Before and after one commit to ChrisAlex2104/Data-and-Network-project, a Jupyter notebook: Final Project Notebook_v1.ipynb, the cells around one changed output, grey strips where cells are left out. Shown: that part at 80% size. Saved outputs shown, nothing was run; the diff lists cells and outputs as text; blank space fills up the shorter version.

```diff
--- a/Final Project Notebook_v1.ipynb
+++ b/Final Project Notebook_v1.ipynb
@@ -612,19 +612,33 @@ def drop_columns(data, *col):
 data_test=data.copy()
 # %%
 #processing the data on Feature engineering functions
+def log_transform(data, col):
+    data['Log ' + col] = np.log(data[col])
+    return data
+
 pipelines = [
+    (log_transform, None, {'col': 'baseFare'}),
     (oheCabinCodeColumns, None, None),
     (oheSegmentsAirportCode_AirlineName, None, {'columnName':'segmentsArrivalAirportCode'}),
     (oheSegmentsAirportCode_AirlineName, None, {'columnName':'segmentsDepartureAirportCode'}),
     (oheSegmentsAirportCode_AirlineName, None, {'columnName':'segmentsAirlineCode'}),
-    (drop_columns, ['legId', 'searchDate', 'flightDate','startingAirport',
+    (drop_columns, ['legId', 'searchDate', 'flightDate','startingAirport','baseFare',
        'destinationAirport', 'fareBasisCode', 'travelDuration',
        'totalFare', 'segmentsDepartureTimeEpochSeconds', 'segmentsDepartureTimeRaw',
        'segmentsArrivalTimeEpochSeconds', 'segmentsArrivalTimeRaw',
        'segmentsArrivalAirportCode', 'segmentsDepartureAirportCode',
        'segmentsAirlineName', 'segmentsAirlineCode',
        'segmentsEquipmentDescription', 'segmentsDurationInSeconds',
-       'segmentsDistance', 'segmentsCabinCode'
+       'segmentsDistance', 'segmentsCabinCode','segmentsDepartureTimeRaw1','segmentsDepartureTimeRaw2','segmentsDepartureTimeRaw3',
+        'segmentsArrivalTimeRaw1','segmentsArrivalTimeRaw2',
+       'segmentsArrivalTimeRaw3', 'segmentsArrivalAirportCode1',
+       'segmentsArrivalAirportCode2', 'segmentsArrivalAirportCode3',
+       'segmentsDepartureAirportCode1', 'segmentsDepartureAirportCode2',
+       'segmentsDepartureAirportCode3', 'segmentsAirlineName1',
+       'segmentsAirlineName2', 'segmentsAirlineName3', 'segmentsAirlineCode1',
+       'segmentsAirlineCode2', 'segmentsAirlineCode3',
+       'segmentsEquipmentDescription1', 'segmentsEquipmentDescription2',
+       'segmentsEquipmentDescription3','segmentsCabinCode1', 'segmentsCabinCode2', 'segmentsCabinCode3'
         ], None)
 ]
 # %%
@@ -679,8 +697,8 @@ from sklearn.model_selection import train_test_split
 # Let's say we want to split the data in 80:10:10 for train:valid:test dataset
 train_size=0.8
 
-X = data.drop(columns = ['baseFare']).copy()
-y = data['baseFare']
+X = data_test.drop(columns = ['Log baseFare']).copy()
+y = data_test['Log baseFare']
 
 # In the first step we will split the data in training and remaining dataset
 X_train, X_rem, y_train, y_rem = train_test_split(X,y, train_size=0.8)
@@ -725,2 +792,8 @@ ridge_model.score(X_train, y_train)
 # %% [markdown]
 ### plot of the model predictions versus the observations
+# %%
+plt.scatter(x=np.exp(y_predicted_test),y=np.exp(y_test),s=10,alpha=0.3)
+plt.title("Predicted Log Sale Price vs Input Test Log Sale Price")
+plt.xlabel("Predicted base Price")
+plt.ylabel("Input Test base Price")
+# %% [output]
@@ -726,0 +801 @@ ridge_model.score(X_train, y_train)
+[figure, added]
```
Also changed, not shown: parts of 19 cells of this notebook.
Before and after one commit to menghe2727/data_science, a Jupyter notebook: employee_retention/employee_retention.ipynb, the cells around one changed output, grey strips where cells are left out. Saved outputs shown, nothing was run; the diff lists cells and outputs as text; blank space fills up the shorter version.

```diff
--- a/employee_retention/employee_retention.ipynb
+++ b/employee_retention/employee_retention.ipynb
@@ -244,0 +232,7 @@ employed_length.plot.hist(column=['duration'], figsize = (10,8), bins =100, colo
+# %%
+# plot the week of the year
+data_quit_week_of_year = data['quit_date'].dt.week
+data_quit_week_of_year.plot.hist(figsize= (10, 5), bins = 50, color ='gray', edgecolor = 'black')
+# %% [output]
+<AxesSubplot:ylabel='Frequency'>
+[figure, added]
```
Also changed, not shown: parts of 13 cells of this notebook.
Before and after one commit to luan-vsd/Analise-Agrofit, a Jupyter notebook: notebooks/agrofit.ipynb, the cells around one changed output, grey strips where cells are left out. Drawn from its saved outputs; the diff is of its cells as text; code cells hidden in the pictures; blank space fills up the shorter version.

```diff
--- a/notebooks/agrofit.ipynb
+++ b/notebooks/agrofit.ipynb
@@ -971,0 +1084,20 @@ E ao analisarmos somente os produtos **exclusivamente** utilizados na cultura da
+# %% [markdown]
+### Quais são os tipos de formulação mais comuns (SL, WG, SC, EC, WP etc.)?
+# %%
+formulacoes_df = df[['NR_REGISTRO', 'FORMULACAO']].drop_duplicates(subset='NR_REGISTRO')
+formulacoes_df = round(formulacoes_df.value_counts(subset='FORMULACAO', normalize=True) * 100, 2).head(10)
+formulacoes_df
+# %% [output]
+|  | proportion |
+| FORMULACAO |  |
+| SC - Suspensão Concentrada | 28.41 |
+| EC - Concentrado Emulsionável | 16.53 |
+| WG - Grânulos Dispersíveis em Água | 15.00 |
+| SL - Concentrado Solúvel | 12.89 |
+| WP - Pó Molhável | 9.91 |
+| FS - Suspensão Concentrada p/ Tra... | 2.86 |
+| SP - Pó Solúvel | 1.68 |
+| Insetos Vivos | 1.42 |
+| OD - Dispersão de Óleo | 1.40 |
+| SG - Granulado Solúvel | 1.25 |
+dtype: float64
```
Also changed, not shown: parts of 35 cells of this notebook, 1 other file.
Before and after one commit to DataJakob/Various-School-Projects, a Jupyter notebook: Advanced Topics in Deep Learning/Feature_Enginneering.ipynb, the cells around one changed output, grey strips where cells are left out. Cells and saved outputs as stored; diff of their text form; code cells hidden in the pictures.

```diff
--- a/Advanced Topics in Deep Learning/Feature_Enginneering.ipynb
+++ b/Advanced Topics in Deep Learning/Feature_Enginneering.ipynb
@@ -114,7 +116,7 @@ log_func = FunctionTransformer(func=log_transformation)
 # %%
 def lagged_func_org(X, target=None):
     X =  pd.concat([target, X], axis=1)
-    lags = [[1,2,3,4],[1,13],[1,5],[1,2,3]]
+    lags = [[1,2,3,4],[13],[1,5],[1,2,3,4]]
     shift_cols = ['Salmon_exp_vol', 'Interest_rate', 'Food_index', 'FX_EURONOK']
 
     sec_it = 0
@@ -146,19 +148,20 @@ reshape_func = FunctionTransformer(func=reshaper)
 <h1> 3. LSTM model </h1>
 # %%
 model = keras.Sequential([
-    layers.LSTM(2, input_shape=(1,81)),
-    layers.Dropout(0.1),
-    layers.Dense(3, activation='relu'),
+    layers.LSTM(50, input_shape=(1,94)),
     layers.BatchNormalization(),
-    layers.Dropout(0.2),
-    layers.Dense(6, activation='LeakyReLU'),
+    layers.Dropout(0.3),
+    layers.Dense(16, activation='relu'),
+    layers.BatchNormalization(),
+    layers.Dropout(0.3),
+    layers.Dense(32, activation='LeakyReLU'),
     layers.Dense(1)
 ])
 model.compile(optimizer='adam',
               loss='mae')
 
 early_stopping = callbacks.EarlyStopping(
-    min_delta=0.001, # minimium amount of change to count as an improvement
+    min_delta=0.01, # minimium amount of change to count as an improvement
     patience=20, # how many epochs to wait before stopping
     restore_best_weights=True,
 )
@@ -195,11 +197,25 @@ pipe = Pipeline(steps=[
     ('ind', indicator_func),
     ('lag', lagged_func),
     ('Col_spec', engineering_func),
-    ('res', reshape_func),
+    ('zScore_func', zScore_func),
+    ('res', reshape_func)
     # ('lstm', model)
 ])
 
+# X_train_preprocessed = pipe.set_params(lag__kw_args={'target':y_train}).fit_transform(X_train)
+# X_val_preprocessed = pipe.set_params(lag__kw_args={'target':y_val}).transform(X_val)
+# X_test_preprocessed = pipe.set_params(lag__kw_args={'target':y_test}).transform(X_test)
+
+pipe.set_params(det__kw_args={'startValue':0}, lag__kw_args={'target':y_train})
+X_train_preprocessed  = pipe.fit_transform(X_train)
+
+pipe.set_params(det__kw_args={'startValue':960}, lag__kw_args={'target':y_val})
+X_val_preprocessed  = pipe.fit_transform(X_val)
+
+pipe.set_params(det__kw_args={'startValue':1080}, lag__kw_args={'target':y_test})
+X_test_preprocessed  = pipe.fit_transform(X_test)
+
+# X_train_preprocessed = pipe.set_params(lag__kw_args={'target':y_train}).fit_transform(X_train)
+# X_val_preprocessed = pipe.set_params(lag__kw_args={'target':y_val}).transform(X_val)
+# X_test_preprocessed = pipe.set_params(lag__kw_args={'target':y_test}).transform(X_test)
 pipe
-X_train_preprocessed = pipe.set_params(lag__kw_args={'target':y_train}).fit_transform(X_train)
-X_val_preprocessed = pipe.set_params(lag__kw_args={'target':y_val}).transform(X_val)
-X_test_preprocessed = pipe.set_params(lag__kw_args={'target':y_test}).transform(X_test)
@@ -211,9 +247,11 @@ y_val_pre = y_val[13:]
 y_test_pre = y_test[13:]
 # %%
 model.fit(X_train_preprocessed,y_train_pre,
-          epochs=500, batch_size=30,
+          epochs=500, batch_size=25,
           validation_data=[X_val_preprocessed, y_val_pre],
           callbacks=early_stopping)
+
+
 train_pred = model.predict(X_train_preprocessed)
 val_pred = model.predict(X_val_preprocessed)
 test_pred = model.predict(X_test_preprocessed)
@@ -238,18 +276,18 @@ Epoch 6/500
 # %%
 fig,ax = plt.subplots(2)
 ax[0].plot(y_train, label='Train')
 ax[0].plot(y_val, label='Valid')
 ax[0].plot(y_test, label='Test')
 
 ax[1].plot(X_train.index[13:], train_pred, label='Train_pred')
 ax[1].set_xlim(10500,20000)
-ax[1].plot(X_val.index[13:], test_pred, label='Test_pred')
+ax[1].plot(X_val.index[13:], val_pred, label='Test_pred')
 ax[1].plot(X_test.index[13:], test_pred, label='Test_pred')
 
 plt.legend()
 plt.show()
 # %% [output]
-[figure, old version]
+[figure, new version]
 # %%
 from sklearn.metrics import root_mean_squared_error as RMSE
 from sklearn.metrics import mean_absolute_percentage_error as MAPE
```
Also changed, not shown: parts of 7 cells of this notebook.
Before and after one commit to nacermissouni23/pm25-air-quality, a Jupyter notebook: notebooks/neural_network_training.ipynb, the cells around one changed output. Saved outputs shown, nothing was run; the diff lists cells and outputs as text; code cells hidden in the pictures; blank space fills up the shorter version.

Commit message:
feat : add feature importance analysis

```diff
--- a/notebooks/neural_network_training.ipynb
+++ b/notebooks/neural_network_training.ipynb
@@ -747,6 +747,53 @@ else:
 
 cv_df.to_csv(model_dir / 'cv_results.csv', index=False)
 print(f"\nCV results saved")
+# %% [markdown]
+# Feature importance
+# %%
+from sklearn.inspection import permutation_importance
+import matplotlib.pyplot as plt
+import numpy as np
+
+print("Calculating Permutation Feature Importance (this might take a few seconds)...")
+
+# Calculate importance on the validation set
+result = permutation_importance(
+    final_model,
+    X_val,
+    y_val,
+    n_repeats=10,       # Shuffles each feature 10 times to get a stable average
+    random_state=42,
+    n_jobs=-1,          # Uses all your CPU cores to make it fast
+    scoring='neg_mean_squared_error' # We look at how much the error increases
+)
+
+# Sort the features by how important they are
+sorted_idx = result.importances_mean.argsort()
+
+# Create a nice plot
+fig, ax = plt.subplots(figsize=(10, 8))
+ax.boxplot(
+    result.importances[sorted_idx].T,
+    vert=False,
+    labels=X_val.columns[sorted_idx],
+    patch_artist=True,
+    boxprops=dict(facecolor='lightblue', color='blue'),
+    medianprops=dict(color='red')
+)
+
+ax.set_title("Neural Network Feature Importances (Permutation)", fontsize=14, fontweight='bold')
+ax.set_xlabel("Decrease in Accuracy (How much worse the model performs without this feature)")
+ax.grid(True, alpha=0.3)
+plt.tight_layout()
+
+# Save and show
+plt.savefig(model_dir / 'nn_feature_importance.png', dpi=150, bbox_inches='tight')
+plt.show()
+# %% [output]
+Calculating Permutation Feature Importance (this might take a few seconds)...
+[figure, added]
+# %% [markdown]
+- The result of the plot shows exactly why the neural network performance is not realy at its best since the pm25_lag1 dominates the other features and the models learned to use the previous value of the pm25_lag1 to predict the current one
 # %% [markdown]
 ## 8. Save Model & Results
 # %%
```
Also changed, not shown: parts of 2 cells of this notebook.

#### Instructions for the task
Spot every line in the entries that includes the word "BatchNormalization", and copy each one out.

#### Solved exercise
     layers.BatchNormalization(),
+    layers.BatchNormalization(),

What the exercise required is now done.